Task objective -
Without the pictures, set down every record below exactly as it reads.
*** Data for this exercise Section Begins ***
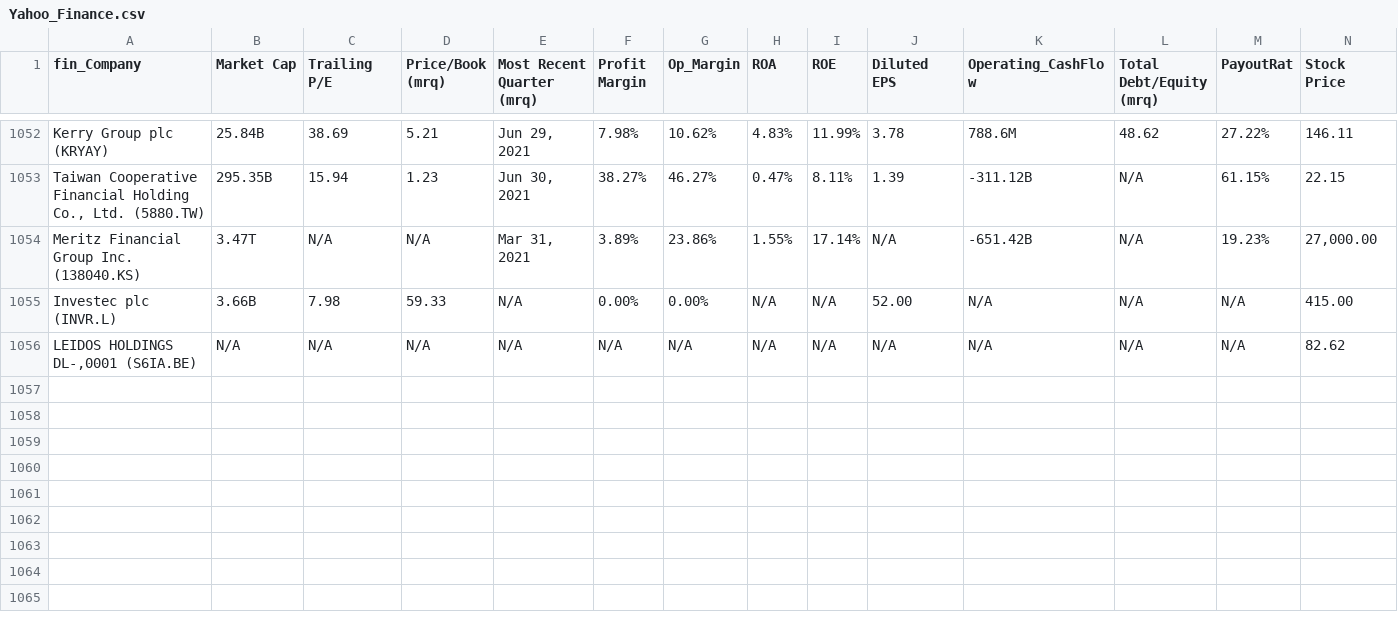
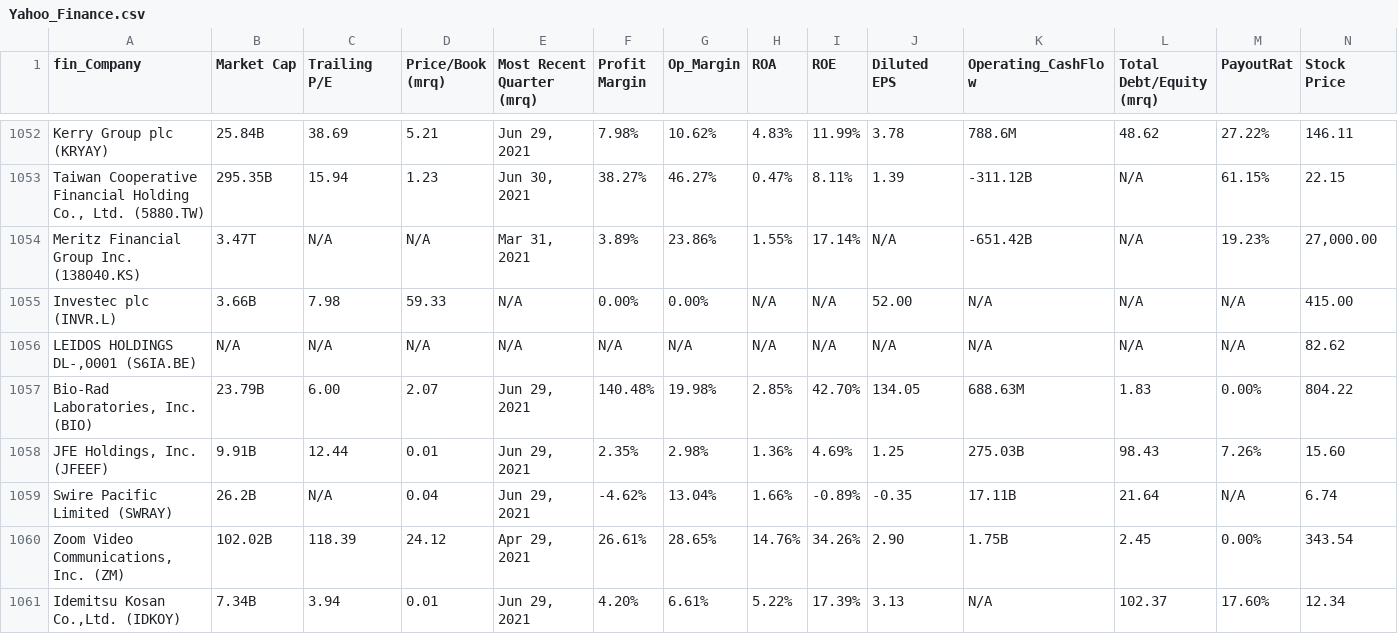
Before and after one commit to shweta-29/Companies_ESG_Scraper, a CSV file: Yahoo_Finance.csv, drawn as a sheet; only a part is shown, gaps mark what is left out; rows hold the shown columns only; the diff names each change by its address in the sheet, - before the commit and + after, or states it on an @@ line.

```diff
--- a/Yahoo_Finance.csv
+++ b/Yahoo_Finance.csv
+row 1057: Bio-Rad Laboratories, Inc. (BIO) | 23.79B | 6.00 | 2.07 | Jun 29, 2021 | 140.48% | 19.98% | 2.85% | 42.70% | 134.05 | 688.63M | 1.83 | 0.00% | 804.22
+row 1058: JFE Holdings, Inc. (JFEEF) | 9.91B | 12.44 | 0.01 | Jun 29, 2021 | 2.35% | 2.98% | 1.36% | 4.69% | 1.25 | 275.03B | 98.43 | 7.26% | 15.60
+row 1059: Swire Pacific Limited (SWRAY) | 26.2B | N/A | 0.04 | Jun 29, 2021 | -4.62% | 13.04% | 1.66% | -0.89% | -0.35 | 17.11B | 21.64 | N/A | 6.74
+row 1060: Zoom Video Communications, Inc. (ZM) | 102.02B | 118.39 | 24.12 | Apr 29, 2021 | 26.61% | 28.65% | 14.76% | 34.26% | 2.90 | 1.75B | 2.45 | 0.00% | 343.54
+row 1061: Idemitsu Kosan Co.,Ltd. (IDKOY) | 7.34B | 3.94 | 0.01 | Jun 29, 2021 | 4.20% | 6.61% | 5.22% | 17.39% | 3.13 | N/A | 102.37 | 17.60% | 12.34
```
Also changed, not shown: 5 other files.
*** Data for this exercise Section Ends ***
Answer to this problem -
Before and after one commit to shweta-29/Companies_ESG_Scraper, a CSV file: Yahoo_Finance.csv, drawn as a sheet; only a part is shown, gaps mark what is left out; rows hold the shown columns only; the diff names each change by its address in the sheet, - before the commit and + after, or states it on an @@ line.

```diff
--- a/Yahoo_Finance.csv
+++ b/Yahoo_Finance.csv
+row 1057: Bio-Rad Laboratories, Inc. (BIO) | 23.79B | 6.00 | 2.07 | Jun 29, 2021 | 140.48% | 19.98% | 2.85% | 42.70% | 134.05 | 688.63M | 1.83 | 0.00% | 804.22
+row 1058: JFE Holdings, Inc. (JFEEF) | 9.91B | 12.44 | 0.01 | Jun 29, 2021 | 2.35% | 2.98% | 1.36% | 4.69% | 1.25 | 275.03B | 98.43 | 7.26% | 15.60
+row 1059: Swire Pacific Limited (SWRAY) | 26.2B | N/A | 0.04 | Jun 29, 2021 | -4.62% | 13.04% | 1.66% | -0.89% | -0.35 | 17.11B | 21.64 | N/A | 6.74
+row 1060: Zoom Video Communications, Inc. (ZM) | 102.02B | 118.39 | 24.12 | Apr 29, 2021 | 26.61% | 28.65% | 14.76% | 34.26% | 2.90 | 1.75B | 2.45 | 0.00% | 343.54
+row 1061: Idemitsu Kosan Co.,Ltd. (IDKOY) | 7.34B | 3.94 | 0.01 | Jun 29, 2021 | 4.20% | 6.61% | 5.22% | 17.39% | 3.13 | N/A | 102.37 | 17.60% | 12.34
```
Also changed, not shown: 5 other files.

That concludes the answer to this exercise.